Steve Barber is managing director of Bridging Finance Solutions
With consumers’ needs and desires increasingly being at the forefront of new innovations and disruptions, the trend will likely be for services to be guided by the wants and needs of consumers. This will impact the future of money, transactions, markets, and marketplaces.
One of the central trends will be the disaggregation of financial services provided by banks.
Instead of having to rely on one service provider to fulfill all needs as a consumer, consumers will be able to pick and choose from the best options to suit their needs.
The consumers who are most likely to want the freedom to choose specific ‘micro-services’ from different providers and not be tied down to one service provider for all their needs are likely to be millennials and small- and medium- sized enterprises (SMEs).
Technology and digital solutions are currently, and will continue to become, more mainstream, which is an important realisation about the current state of financial services and the direction in which disruptions are pushing financial services. The days of referring to e-banking are nearly over, and the imminent reality will be that all financial services will be offered digitally.
The impact of this shift to mainstream digital financial services will be that providers will no longer offer digital services in addition to their core functions.
Instead, their core functions and offerings will become digital. Only a small fraction of the technologies and innovations that will make this possible are understood at this moment in time, and society inches closer to the future of money, markets, and marketplaces with every innovation and disruption.
The transformation from a physical banking presence and relationship with clients, to a digital relationship with clients, will be a big challenge. Currently, many clients who would identify themselves as primarily digital, rely on branches or relationship management for some degree of comfort.
As more business is transacted through mobile, the challenge will be to keep the same brand ‘trust’ and client centred approach, through a digital channel, rather than on a face-to-face relationship.
I expect to see banks, certainly in the next 10 years, retain a physical presence and I don’t think branches go away entirely. However, the number of them; the square footage; what gets done in them; the automation inside of branches, together with mobile, will fundamentally change the methods of communication with clients.

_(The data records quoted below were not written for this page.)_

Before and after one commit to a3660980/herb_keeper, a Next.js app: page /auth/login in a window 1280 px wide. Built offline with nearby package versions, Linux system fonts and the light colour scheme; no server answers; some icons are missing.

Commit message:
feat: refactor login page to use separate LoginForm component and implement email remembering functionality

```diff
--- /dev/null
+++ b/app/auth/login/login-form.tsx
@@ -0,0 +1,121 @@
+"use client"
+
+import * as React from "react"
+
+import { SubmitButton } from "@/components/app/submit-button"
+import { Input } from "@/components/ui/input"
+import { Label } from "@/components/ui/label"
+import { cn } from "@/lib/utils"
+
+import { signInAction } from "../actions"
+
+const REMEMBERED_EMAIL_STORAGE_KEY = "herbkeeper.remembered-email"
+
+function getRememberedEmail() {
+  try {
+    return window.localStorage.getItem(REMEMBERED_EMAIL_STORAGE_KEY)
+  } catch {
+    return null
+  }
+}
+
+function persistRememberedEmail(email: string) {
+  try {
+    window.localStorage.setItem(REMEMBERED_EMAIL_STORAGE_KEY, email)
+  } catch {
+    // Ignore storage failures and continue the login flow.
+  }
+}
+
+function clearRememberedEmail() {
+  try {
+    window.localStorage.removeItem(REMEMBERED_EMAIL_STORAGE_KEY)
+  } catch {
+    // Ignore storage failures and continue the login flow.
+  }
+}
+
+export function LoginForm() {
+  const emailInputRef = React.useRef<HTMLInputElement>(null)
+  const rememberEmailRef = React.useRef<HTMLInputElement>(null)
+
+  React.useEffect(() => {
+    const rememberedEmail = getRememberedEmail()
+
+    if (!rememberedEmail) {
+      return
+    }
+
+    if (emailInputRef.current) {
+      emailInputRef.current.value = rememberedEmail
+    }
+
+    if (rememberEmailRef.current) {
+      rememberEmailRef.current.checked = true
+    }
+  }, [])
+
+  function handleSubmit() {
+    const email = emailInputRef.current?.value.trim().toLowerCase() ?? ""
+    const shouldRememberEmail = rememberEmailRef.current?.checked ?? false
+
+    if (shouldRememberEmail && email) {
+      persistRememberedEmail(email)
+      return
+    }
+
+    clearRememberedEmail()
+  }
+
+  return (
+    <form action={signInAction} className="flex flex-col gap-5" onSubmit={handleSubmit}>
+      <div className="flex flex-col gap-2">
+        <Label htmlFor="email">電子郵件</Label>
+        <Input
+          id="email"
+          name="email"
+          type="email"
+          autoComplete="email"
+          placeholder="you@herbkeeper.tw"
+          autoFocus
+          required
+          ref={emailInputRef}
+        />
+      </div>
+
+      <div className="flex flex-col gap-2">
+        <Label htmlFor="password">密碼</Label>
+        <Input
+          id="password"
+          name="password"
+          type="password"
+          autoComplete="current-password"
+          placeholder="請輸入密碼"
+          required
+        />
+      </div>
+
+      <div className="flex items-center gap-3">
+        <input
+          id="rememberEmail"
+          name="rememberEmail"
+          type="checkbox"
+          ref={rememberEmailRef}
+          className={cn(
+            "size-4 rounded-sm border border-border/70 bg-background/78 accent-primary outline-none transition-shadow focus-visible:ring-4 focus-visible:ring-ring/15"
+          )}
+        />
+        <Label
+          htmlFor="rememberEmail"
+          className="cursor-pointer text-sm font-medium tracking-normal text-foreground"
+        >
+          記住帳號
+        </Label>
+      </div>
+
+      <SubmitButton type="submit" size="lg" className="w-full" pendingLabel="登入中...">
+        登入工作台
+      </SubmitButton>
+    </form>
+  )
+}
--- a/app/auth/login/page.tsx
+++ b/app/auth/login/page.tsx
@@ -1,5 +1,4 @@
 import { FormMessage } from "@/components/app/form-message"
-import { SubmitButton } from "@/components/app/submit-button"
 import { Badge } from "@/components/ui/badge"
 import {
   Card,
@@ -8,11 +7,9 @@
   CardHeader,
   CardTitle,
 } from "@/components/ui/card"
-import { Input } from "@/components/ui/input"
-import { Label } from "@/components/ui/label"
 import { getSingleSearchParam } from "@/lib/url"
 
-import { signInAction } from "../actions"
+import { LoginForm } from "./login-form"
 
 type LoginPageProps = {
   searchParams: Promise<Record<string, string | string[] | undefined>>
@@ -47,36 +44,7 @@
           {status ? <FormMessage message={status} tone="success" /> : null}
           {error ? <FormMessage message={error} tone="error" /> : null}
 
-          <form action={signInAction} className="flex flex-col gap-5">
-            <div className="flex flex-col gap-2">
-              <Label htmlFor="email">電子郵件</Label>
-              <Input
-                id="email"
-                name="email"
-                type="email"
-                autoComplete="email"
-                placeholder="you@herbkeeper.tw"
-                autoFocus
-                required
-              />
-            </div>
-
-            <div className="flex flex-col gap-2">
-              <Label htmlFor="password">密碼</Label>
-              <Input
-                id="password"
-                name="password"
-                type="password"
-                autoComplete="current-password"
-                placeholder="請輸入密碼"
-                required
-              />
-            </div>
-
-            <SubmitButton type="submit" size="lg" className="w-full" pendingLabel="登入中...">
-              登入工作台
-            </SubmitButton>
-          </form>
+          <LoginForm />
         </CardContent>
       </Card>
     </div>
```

The current reality is that banks have the capacity; they have the clients, and they retain a modicum of brand trust. The challenge will be to transform that into the digital world.